_What is required:_ The records below must be output exactly, without pictures.

_Given records:_

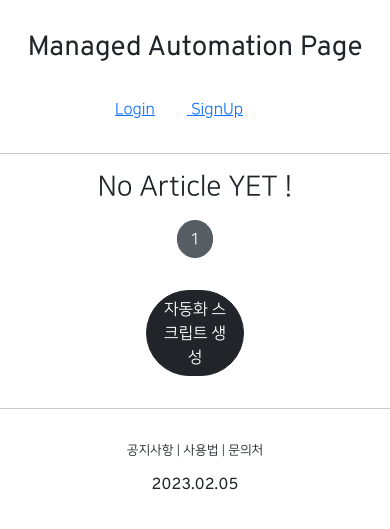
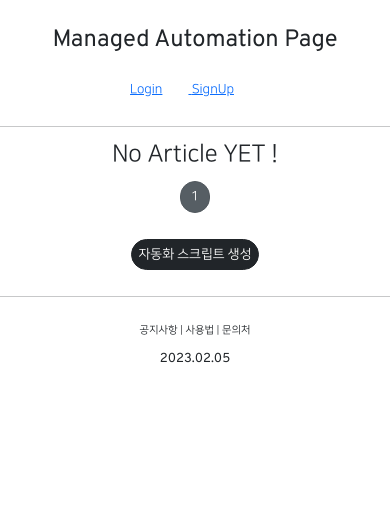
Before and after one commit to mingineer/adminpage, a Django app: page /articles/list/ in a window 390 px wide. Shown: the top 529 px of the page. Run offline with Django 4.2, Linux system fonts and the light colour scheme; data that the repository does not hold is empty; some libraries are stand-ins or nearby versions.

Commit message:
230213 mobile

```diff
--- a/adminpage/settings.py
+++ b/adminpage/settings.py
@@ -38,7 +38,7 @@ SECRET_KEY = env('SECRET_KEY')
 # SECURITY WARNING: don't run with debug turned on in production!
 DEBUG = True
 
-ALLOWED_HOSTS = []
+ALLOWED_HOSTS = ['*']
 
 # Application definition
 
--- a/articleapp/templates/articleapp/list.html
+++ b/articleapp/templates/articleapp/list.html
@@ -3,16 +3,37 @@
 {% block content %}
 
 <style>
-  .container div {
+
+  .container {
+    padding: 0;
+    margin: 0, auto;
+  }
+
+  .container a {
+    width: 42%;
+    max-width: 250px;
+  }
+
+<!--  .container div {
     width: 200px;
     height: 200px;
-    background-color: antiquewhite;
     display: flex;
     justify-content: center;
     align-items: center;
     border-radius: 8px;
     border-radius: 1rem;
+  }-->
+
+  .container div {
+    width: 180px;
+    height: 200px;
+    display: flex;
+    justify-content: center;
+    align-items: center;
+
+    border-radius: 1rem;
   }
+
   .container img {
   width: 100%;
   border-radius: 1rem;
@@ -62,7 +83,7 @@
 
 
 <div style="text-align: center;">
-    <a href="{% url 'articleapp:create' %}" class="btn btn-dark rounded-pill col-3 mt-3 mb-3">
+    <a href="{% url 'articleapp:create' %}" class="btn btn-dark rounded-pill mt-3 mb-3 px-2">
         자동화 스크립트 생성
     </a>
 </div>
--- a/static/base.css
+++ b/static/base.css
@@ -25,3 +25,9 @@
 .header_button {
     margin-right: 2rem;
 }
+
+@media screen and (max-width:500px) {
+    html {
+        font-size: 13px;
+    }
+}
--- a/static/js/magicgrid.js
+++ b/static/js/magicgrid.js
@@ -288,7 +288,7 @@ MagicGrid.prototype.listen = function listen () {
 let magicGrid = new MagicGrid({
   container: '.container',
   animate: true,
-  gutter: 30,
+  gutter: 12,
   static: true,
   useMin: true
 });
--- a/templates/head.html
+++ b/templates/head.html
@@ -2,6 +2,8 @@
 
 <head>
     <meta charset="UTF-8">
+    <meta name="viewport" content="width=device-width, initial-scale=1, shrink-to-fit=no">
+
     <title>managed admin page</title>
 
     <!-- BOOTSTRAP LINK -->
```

_The completed task:_
Before and after one commit to mingineer/adminpage, a Django app: page /articles/list/ in a window 390 px wide. Shown: the top 529 px of the page. Run offline with Django 4.2, Linux system fonts and the light colour scheme; data that the repository does not hold is empty; some libraries are stand-ins or nearby versions.

Commit message:
230213 mobile

```diff
--- a/adminpage/settings.py
+++ b/adminpage/settings.py
@@ -38,7 +38,7 @@ SECRET_KEY = env('SECRET_KEY')
 # SECURITY WARNING: don't run with debug turned on in production!
 DEBUG = True
 
-ALLOWED_HOSTS = []
+ALLOWED_HOSTS = ['*']
 
 # Application definition
 
--- a/articleapp/templates/articleapp/list.html
+++ b/articleapp/templates/articleapp/list.html
@@ -3,16 +3,37 @@
 {% block content %}
 
 <style>
-  .container div {
+
+  .container {
+    padding: 0;
+    margin: 0, auto;
+  }
+
+  .container a {
+    width: 42%;
+    max-width: 250px;
+  }
+
+<!--  .container div {
     width: 200px;
     height: 200px;
-    background-color: antiquewhite;
     display: flex;
     justify-content: center;
     align-items: center;
     border-radius: 8px;
     border-radius: 1rem;
+  }-->
+
+  .container div {
+    width: 180px;
+    height: 200px;
+    display: flex;
+    justify-content: center;
+    align-items: center;
+
+    border-radius: 1rem;
   }
+
   .container img {
   width: 100%;
   border-radius: 1rem;
@@ -62,7 +83,7 @@
 
 
 <div style="text-align: center;">
-    <a href="{% url 'articleapp:create' %}" class="btn btn-dark rounded-pill col-3 mt-3 mb-3">
+    <a href="{% url 'articleapp:create' %}" class="btn btn-dark rounded-pill mt-3 mb-3 px-2">
         자동화 스크립트 생성
     </a>
 </div>
--- a/static/base.css
+++ b/static/base.css
@@ -25,3 +25,9 @@
 .header_button {
     margin-right: 2rem;
 }
+
+@media screen and (max-width:500px) {
+    html {
+        font-size: 13px;
+    }
+}
--- a/static/js/magicgrid.js
+++ b/static/js/magicgrid.js
@@ -288,7 +288,7 @@ MagicGrid.prototype.listen = function listen () {
 let magicGrid = new MagicGrid({
   container: '.container',
   animate: true,
-  gutter: 30,
+  gutter: 12,
   static: true,
   useMin: true
 });
--- a/templates/head.html
+++ b/templates/head.html
@@ -2,6 +2,8 @@
 
 <head>
     <meta charset="UTF-8">
+    <meta name="viewport" content="width=device-width, initial-scale=1, shrink-to-fit=no">
+
     <title>managed admin page</title>
 
     <!-- BOOTSTRAP LINK -->
```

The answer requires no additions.